Task – Report each line of the entries below that has the word "button" in it.

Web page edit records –
====

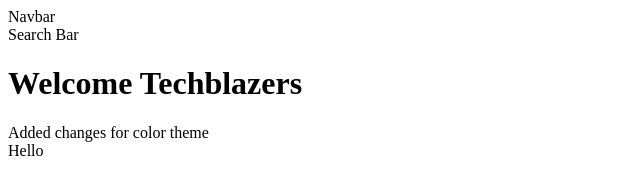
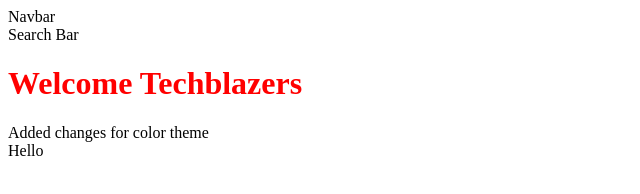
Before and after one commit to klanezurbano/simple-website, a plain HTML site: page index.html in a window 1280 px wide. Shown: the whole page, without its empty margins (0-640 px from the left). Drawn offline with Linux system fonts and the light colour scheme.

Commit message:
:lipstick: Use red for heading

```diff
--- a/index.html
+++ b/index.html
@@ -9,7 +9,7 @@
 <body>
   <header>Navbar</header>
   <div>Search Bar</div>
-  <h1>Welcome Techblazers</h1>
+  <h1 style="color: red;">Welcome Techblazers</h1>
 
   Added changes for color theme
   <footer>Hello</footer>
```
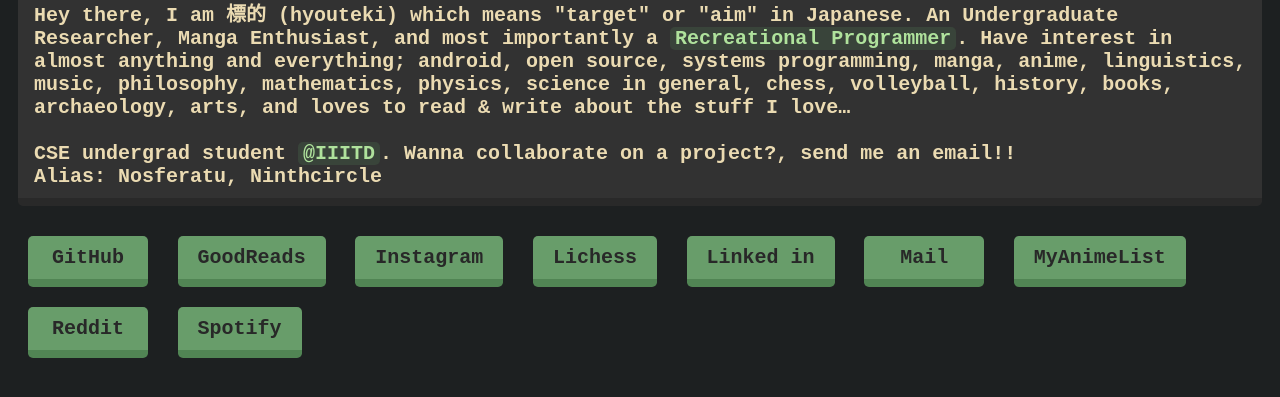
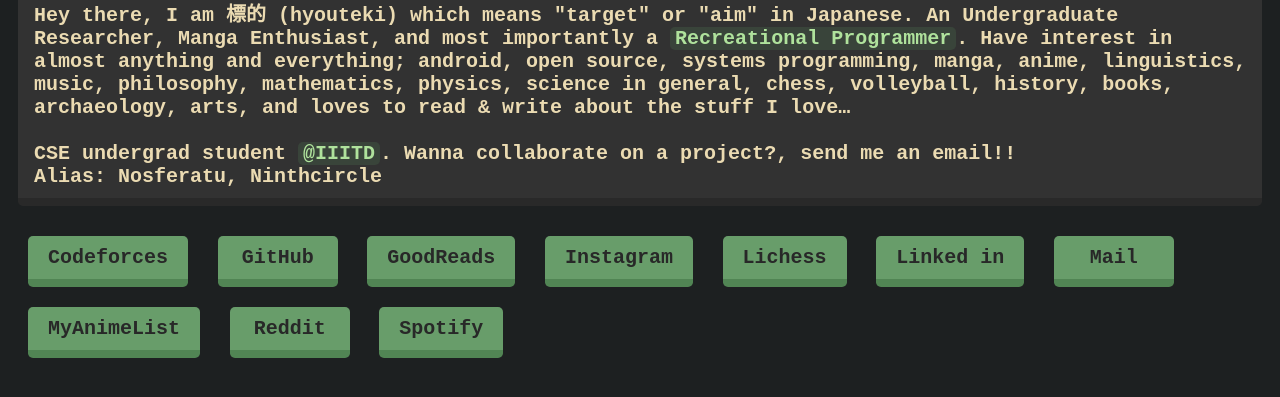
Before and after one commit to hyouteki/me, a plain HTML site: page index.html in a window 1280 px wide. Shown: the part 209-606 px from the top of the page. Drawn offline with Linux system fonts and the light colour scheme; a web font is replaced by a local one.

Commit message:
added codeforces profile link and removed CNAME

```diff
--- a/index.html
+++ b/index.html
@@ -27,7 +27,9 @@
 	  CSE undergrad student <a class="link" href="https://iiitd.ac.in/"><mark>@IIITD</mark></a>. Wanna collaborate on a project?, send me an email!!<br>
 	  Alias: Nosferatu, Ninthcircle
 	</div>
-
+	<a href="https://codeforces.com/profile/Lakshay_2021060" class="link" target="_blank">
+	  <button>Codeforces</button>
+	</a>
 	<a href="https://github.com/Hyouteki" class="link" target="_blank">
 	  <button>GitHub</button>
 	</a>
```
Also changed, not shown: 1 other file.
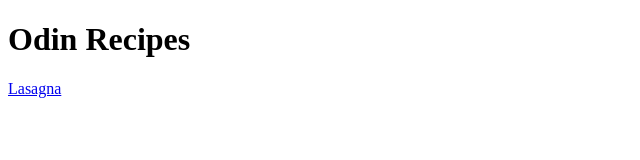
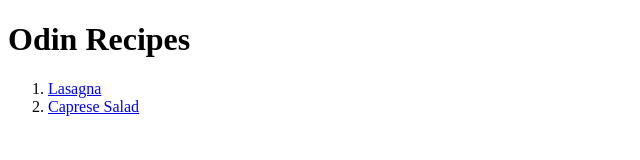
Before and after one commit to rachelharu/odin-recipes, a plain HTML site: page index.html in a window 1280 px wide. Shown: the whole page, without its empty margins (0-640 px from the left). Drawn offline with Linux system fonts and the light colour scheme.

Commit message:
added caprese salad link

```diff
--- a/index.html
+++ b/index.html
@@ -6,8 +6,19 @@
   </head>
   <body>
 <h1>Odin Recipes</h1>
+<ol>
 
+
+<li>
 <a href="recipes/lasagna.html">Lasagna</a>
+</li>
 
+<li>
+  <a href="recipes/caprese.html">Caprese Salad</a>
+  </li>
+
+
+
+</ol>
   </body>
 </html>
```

====

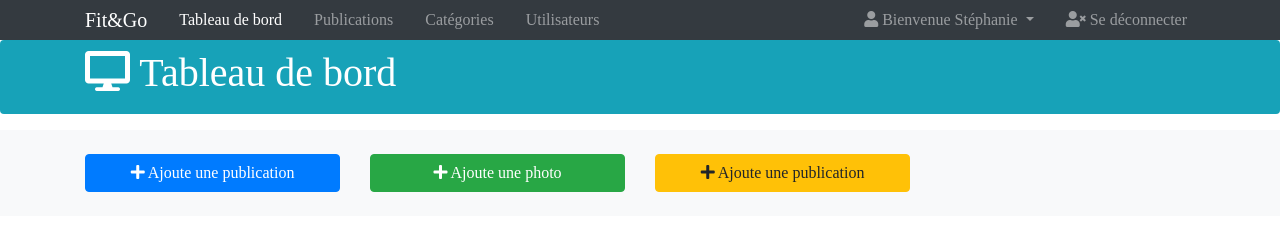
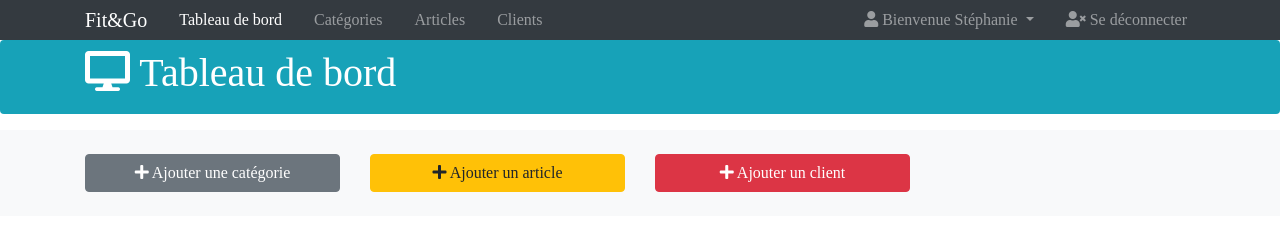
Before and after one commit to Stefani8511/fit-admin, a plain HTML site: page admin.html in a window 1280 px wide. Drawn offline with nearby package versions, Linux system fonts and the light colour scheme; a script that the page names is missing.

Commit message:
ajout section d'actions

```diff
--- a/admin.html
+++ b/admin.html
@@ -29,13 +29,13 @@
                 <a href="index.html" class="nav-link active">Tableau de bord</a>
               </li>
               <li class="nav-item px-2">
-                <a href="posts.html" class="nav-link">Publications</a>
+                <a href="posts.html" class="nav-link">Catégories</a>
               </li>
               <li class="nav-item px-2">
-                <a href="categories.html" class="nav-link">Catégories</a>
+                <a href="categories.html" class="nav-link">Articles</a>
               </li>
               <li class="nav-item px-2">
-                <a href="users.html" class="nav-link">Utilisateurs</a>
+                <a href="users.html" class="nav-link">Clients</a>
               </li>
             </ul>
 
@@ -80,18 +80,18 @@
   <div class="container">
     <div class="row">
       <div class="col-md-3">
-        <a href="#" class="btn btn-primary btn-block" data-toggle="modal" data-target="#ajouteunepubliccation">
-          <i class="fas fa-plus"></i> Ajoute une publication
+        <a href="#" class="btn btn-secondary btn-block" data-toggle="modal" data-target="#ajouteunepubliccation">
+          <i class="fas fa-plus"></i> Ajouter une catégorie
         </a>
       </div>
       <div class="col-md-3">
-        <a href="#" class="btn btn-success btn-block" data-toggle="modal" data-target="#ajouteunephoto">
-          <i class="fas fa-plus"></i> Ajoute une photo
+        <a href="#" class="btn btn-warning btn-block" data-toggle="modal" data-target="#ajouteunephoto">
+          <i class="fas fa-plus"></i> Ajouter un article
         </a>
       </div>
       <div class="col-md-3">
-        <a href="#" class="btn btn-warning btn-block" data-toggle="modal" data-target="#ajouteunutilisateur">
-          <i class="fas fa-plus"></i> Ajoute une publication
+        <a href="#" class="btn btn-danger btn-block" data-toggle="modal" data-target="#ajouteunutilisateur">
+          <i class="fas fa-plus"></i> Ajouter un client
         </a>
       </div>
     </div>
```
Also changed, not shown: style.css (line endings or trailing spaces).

====

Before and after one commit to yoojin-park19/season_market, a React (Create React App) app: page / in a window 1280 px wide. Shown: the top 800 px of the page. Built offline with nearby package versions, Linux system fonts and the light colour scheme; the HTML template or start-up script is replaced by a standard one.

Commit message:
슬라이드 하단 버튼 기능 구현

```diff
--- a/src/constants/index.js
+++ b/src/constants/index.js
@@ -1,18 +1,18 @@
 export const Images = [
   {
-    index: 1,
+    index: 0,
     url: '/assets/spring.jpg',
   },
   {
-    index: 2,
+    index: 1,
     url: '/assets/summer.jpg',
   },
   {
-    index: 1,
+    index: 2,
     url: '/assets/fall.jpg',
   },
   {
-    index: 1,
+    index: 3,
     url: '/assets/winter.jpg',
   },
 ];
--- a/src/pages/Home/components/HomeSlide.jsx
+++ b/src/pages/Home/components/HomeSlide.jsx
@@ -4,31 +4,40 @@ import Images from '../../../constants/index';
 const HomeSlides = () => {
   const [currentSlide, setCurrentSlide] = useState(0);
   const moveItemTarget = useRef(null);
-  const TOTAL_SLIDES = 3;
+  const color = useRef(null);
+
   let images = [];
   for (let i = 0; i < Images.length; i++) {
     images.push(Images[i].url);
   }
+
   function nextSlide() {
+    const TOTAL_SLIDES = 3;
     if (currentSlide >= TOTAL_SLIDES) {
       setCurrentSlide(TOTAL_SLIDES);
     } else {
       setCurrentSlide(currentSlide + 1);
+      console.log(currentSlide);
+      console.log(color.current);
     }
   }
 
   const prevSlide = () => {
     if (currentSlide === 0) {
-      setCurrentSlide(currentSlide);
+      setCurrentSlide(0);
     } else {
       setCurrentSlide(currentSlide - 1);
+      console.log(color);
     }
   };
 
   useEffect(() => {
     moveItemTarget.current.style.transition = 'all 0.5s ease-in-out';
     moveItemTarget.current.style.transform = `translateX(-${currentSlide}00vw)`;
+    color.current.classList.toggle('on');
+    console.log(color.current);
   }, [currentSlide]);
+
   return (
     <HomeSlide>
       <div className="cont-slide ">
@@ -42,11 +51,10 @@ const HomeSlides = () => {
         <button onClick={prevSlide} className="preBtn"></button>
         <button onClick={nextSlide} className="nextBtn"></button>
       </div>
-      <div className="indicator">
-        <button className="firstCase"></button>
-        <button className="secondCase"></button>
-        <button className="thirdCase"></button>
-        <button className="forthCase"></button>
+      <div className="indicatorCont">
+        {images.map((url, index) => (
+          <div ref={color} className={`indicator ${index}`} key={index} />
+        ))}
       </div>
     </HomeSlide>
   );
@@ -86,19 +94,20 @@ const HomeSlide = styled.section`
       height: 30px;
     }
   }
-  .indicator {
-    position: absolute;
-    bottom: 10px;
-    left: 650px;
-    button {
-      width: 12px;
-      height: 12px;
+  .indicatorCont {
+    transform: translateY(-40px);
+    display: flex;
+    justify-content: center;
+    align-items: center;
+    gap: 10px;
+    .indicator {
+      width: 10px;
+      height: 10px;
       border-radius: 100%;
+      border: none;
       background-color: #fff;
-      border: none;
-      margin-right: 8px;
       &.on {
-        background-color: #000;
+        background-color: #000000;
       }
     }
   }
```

====

Response area –
+	  <button>Codeforces</button>
 	  <button>GitHub</button>
         <button onClick={prevSlide} className="preBtn"></button>
         <button onClick={nextSlide} className="nextBtn"></button>
-        <button className="firstCase"></button>
-        <button className="secondCase"></button>
-        <button className="thirdCase"></button>
-        <button className="forthCase"></button>
-    button {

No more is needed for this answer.